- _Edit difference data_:
'''

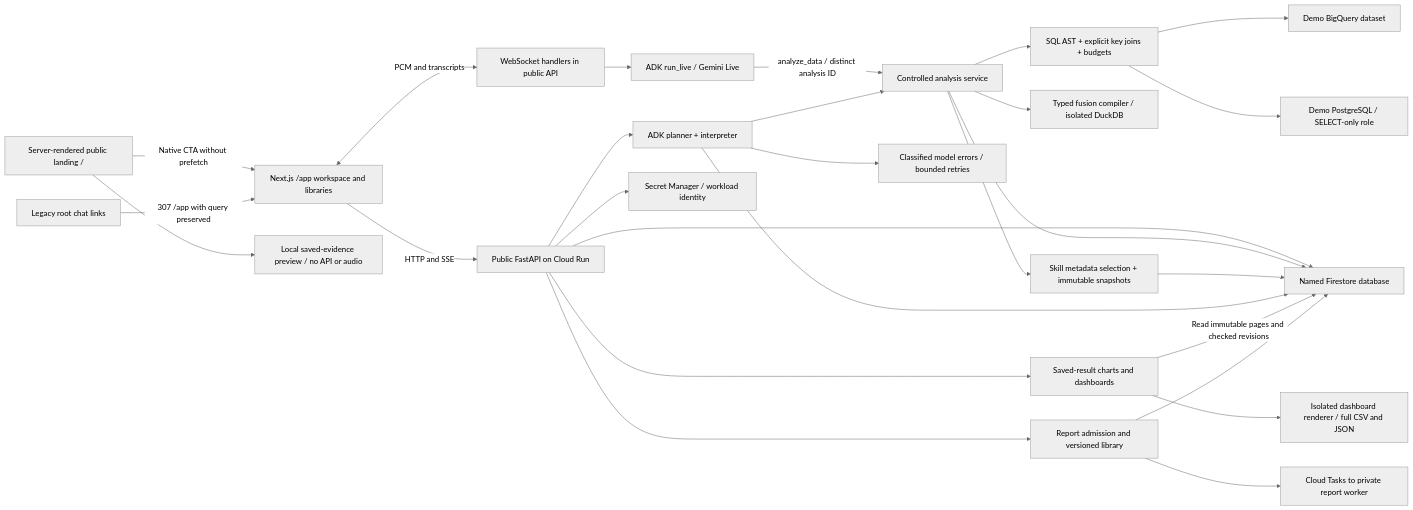
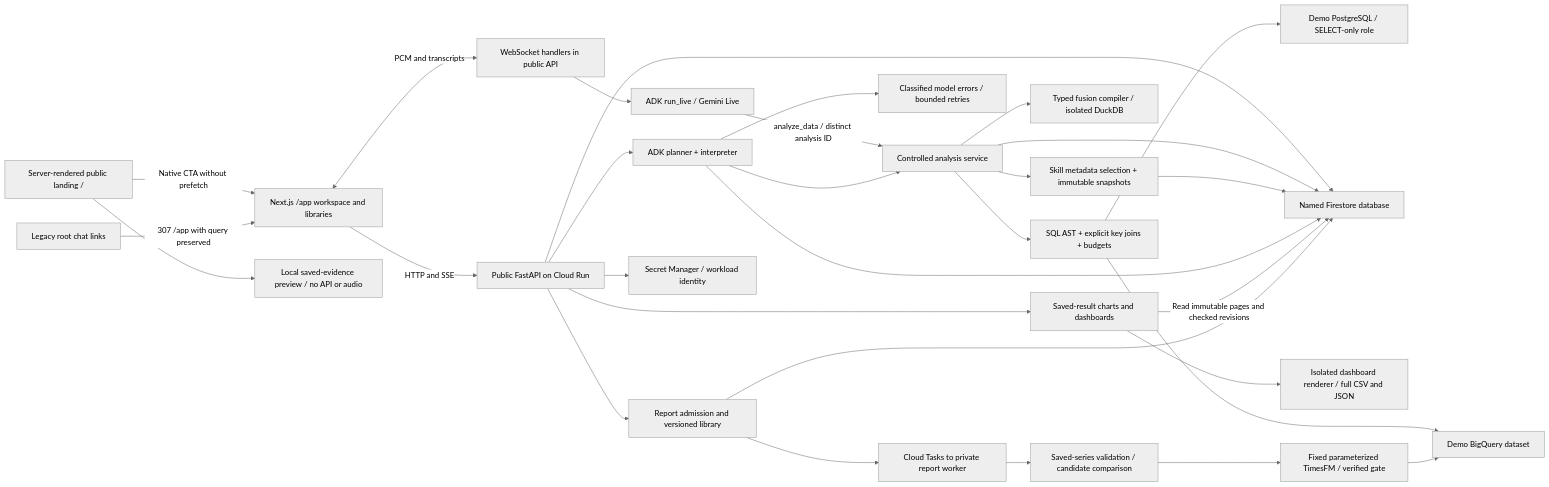
The first of 2 diagrams in docs/architecture.md (RusiruChathushanaka/querylane-agentic-bi), drawn with Mermaid (neutral theme) before and after one commit. The commit also changed other lines of this file and 58 other files, not shown here.

````diff
--- a/docs/architecture.md
+++ b/docs/architecture.md
@@ -9,29 +9,32 @@
 ```mermaid
 flowchart LR
     Landing[Server-rendered public landing /] -->|Native CTA without prefetch| Browser[Next.js /app workspace and libraries]
     Landing --> Preview[Local saved-evidence preview / no API or audio]
     Legacy[Legacy root chat links] -->|307 /app with query preserved| Browser
     Browser -->|HTTP and SSE| API[Public FastAPI on Cloud Run]
     Browser <-->|PCM and transcripts| Voice[WebSocket handlers in public API]
     API --> ADK[ADK planner + interpreter]
     Voice --> Live[ADK run_live / Gemini Live]
     Live -->|analyze_data / distinct analysis ID| Analysis[Controlled analysis service]
     ADK --> Failures[Classified model errors / bounded retries]
     ADK --> Analysis
     Analysis --> Guard[SQL AST + explicit key joins + budgets]
     Guard --> BQ[Demo BigQuery dataset]
     Guard --> PG[Demo PostgreSQL / SELECT-only role]
     Analysis --> Fusion[Typed fusion compiler / isolated DuckDB]
     API --> Store[Named Firestore database]
     Analysis --> Store
     Analysis --> Skills[Skill metadata selection + immutable snapshots]
     Skills --> Store
     ADK --> Store
     API --> Saved[Saved-result charts and dashboards]
     Saved -->|Read immutable pages and checked revisions| Store
     Saved --> Export[Isolated dashboard renderer / full CSV and JSON]
     API --> Reports[Report admission and versioned library]
     Reports --> Store
     Reports --> Dispatch[Cloud Tasks to private report worker]
+    Dispatch --> Comparison[Saved-series validation / candidate comparison]
+    Comparison --> TimesFM[Fixed parameterized TimesFM / verified gate]
+    TimesFM --> BQ
     API --> Secrets[Secret Manager / workload identity]
 ```
````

'''

- _Exercise instructions_: Lines that include the word "architecture" are to be extracted from the data above.

- _Exercise answer_:
The first of 2 diagrams in docs/architecture.md (RusiruChathushanaka/querylane-agentic-bi), drawn with Mermaid (neutral theme) before and after one commit. The commit also changed other lines of this file and 58 other files, not shown here.
--- a/docs/architecture.md
+++ b/docs/architecture.md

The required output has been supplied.